The vulnerability, which is on by default in the NX, EX, AX, FX series of FireEye products, was FireEye last week, after researchers from Google’s Project Zero privately reported it. It made it possible for attackers to penetrate a network by sending one of its members a single malicious e-mail, even if it’s never opened. It’s not uncommon for outsiders to find such critical flaws in a security product. Still, the proof-of-concept exploit underscores that such game-over threats often extend to some of a network’s most critical equipment. As Google employee Tavis Ormandy explained in a blog post published Tuesday:
For networks with deployed FireEye devices, a vulnerability that can be exploited via the passive monitoring interface would be a nightmare scenario. This would mean an attacker would only have to send an email to a user to gain access to a persistent network tap—the recipient wouldn’t even have to read the email, just receiving it would be enough.
A network tap is one of the most privileged machines on the network, with access to employee’s email, passwords, downloads, browsing history, confidential attachments, everything. In some deployment configurations* an attacker could tamper with traffic, inserting backdoors or worse. Because FireEye devices typically have a secondary internet-connected interface for updates and management, the issue could even be wormable across the internet.
The devices are supposed to passively monitor network traffic from HTTP, FTP, SMTP connections. In instances where there’s a file transfer, the security appliance will scan it for malware. Ormandy and fellow Project Zero researcher Natalie Silvanovich found a vulnerability that can be exploited through such a passive monitoring interface. The researchers used the JODE Java decompiler to reverse engineer Java Archive files used by the FireEye devices. They then figured out a way to get the appliance to execute a malicious archive file by mimicking some of the same features found in legitimate ones.
“Putting these steps together, an attacker can send an e-mail to a user or get them to click a link, and completely compromise one of the most privileged machines on the network,” the researchers reported. “This allows exfiltration of confidential data, tampering with traffic, lateral movement around networks and even self-propagating internet worms.”
In a statement, a FireEye spokesman wrote:
On Friday December 4, FireEye was informed of and confirmed a Remote Code Execution (RCE) vulnerability impacting our NX, EX, AX, and FX products by Google Project Zero’s Tavis Ormandy. FireEye had been engaged with and was supporting the Google Project Zero team prior to this discovery around the testing of our products.
We released an automated remediation to customers just 6 hours after notification, mitigating any customer exposure by Saturday morning, December 5th and released a full, automated fix on Monday, December 7. In addition, we will be releasing a fix to support our out-of-contract customers.

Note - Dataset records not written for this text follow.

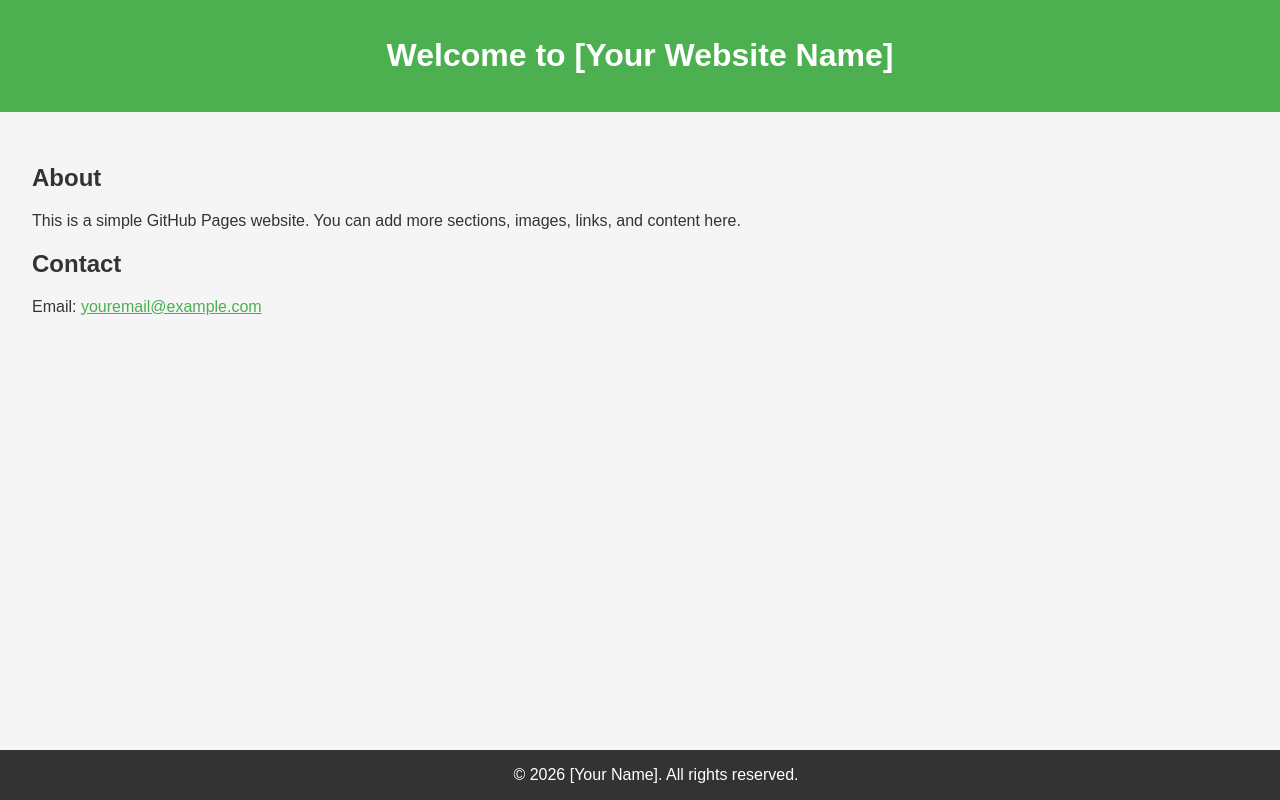
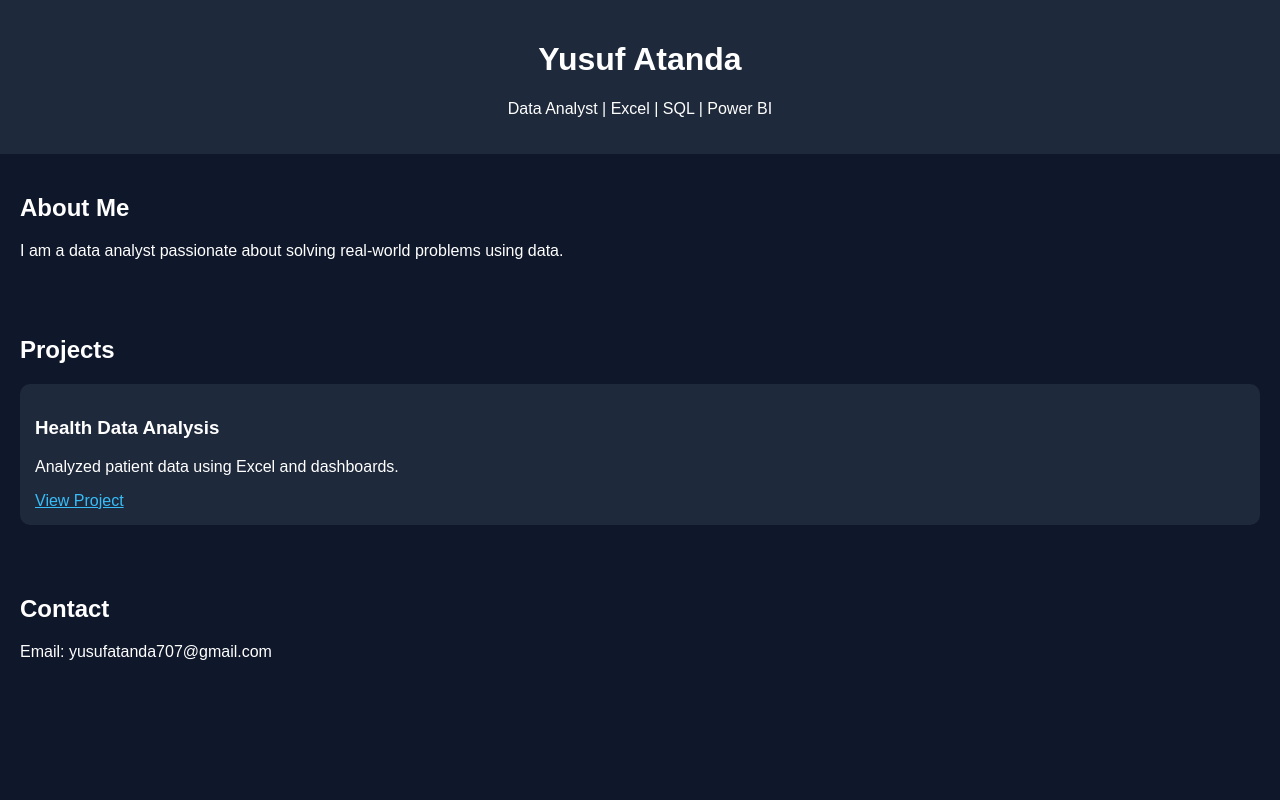
Before and after one commit to yusufatanda707-commits/yusufatandafawas.github.io, a plain HTML site: page index.html in a window 1280 px wide. Drawn offline with Linux system fonts and the light colour scheme.

Commit message:
Update index.html

```diff
--- a/index.html
+++ b/index.html
@@ -3,54 +3,60 @@
 <head>
     <meta charset="UTF-8">
     <meta name="viewport" content="width=device-width, initial-scale=1.0">
-    <meta name="description" content="Your website description here">
-    <title>Your Website Name</title>
-    <!-- Optional: Link to a CSS file -->
-    <link rel="stylesheet" href="style.css">
+    <title>Yusuf Atanda | Data Analyst</title>
     <style>
         body {
-            font-family: Arial, sans-serif;
+            font-family: Arial;
             margin: 0;
-            padding: 0;
-            background-color: #f5f5f5;
-            color: #333;
+            background: #0f172a;
+            color: white;
         }
         header {
-            background-color: #4CAF50;
-            color: white;
-            padding: 1em;
+            background: #1e293b;
+            padding: 20px;
             text-align: center;
         }
-        main {
-            padding: 2em;
+        section {
+            padding: 20px;
         }
-        footer {
-            background-color: #333;
-            color: white;
-            text-align: center;
-            padding: 1em;
-            position: fixed;
-            width: 100%;
-            bottom: 0;
+        .project {
+            background: #1e293b;
+            padding: 15px;
+            margin: 10px 0;
+            border-radius: 10px;
         }
         a {
-            color: #4CAF50;
+            color: #38bdf8;
         }
     </style>
 </head>
 <body>
-    <header>
-        <h1>Welcome to [Your Website Name]</h1>
-    </header>
-    <main>
-        <h2>About</h2>
-        <p>This is a simple GitHub Pages website. You can add more sections, images, links, and content here.</p>
 
-        <h2>Contact</h2>
-        <p>Email: <a href="mailto:youremail@example.com">youremail@example.com</a></p>
-    </main>
-    <footer>
-        &copy; 2026 [Your Name]. All rights reserved.
-    </footer>
+<header>
+    <h1>Yusuf Atanda</h1>
+    <p>Data Analyst | Excel | SQL | Power BI</p>
+</header>
+
+<section>
+    <h2>About Me</h2>
+    <p>I am a data analyst passionate about solving real-world problems using data.</p>
+</section>
+
+<section>
+    <h2>Projects</h2>
+
+    <div class="project">
+        <h3>Health Data Analysis</h3>
+        <p>Analyzed patient data using Excel and dashboards.</p>
+        <a href="#">View Project</a>
+    </div>
+
+</section>
+
+<section>
+    <h2>Contact</h2>
+    <p>Email: yusufatanda707@gmail.com</p>
+</section>
+
 </body>
 </html>
```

We are thankful for the opportunity to support researchers in the testing of our products and will continue to support their efforts and fully support their efforts to improve our products.
FireEye users should make sure their device is running security content release 427.334 or higher. The larger point is that highly privileged devices—and in some cases even normal antivirus software running on PCs—that are supposed to provide the last line of defense can also operate as the single point of failure that undoes most or all of an organization’s other defenses. If Google researchers can figure this out, so too can hackers working for criminal enterprises and governmental agencies. The answer isn’t necessarily to avoid such products, but it does mean people should recognize the risks and make informed decisions about whether the products ultimately make users more or less vulnerable.
SOURCE: Dan Goodin | Ars Technica